The health benefits associated with a plant-based diet are hard to deny. If you are personally seeking a dietary program that will instill you with vim, vigor and countless welcome ‘side effects’, vegetarianism is the way to go. Cutting out the animal products and instead dining exclusively on fruits, vegetables, whole grains and plant-based proteins works synergistically to reduce cholesterol levels in the body which in effect rolls out the red carpet for other happy dietary benefits such as a reduced incidence of type 2 diabetes, coronary heart disease, and other mainstream diet-related high fat, high cholesterol illnesses. Plus, a nice little side effect is that you'll probably lose a little weight without really trying.


You might even experience more pep in your step when you pass on meat in favor of greens and grains. At first, a seemingly perpetual hunger might rule your world, inspiring you to eat far more volume than what you typically consumed as a carnivore, but the remarkable reality is that all of that extra food won’t result in weight gain (According to Dr. Dean Ornish). With a diet heavy in plant fibers and phytochemicals, your body will also function at optimum levels with nary a superfluous cholesterol molecule in sight. That’s enough to make anyone skip to the loo!

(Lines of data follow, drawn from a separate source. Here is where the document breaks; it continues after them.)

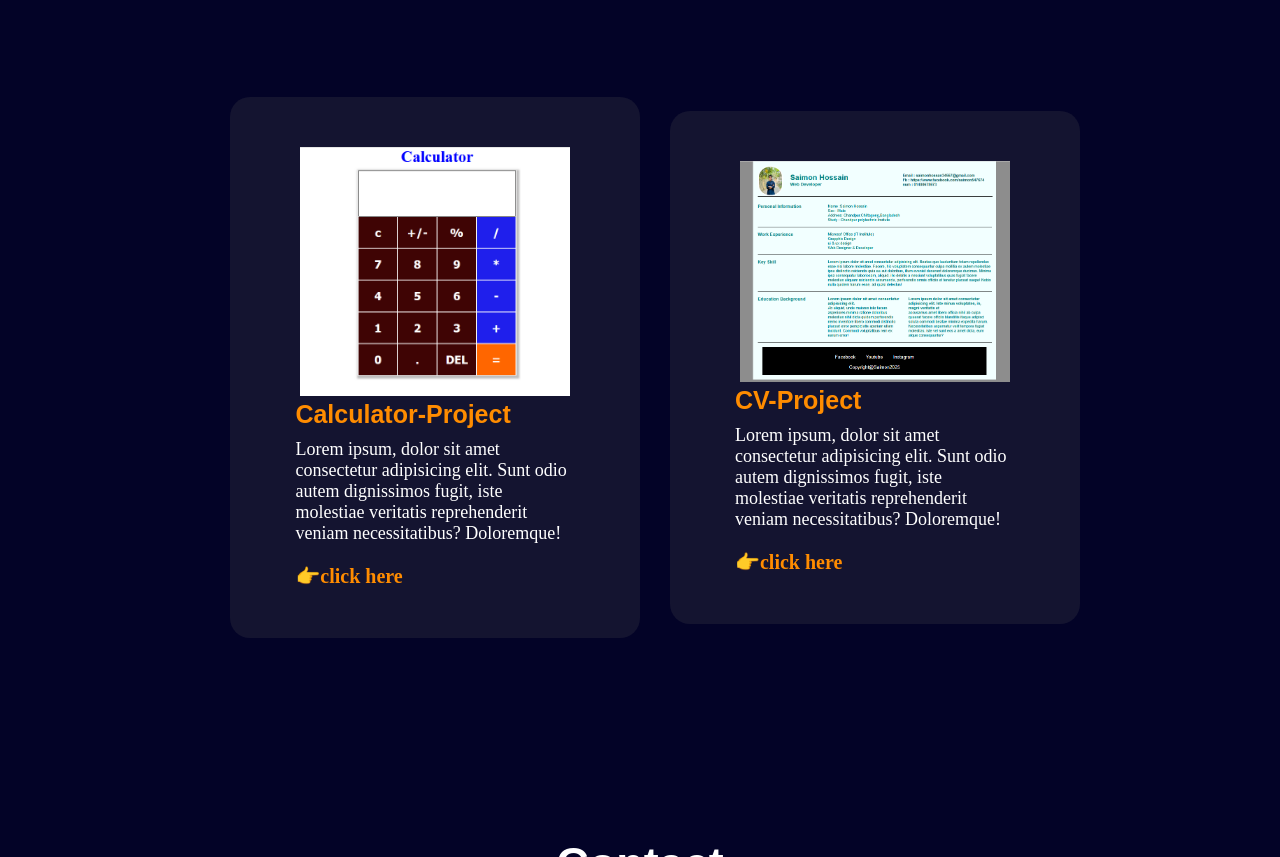
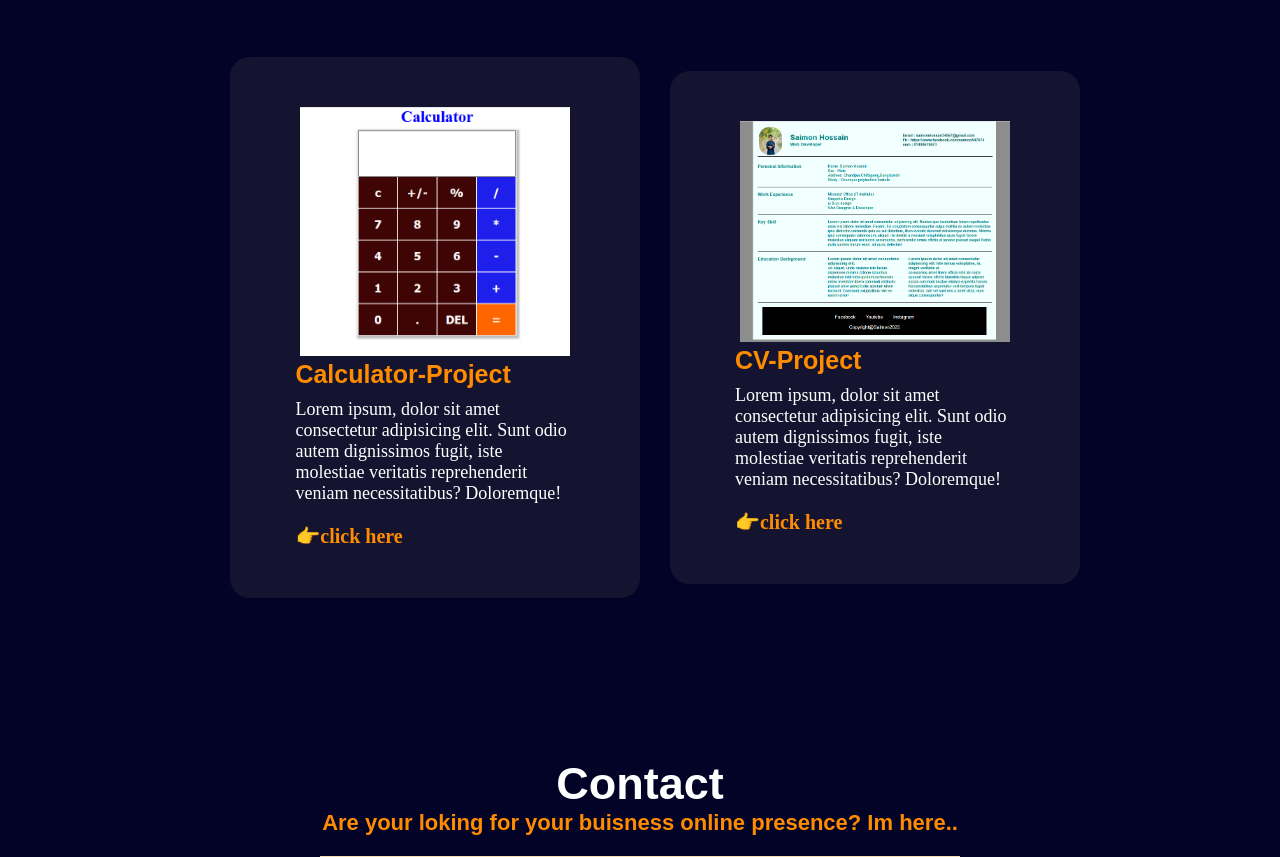
Before and after one commit to saimon885/final-portfolio, a plain HTML site: page index.html in a window 1280 px wide. Shown: the part 3185-4042 px from the top of the page. Drawn offline with Linux system fonts and the light colour scheme.

Commit message:
Update style.css

```diff
--- a/style.css
+++ b/style.css
@@ -207,7 +207,7 @@ button a{
     flex-direction: row;
     justify-content: center;
     align-items: center;
-    margin: 100px auto;
+    margin: -40px auto;
     color: white;
 }
 .sectionnn .Grapphics{
```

Creating a home cooked vegetarian meal is typically more cost-effective than integrating meat into recipes, and even if you commit to embracing vegetarianism just two days each week, it’s quite possible to stretch your budget a lot further than you imagined. Some notoriously frugal yet filling veggie choices include legumes (like lentils, split peas, kidney beans, etc.), eggs, pasta, oatmeal, rice, and how about the great old standby, peanut butter and jelly sandwiches??


Does your busy schedule leave you little time to make home-cooked meals? Yet another advantage of vegetarianism is that when you don't have to fuss with meat, meal preparation is often a lot more streamlined. It takes just a few minutes to chop up the fixins' for a huge salad or drop some spaghetti in a pot of boiling water, whereas with meat, you have to prep it, trim it, cook it and slice it. In many cases, you can even go raw for certain meals or set aside some time on the weekends to cook basic staples that can then be quickly microwaved throughout the busy school/work week.

Elizah Leigh | @elizahleigh
Elizah Leigh's master's degree in education combined with her passion for the written word and deep-seated interest in environmental issues has proven to be the ideal trifecta for her present status as a green journalist. Currently commissioned to write a reference book on vegetarianism, Elizah hopes to inspire people through her words. Follow Elizah on Facebook.

Photo credit:cc:flickr.com/photos/jmcphers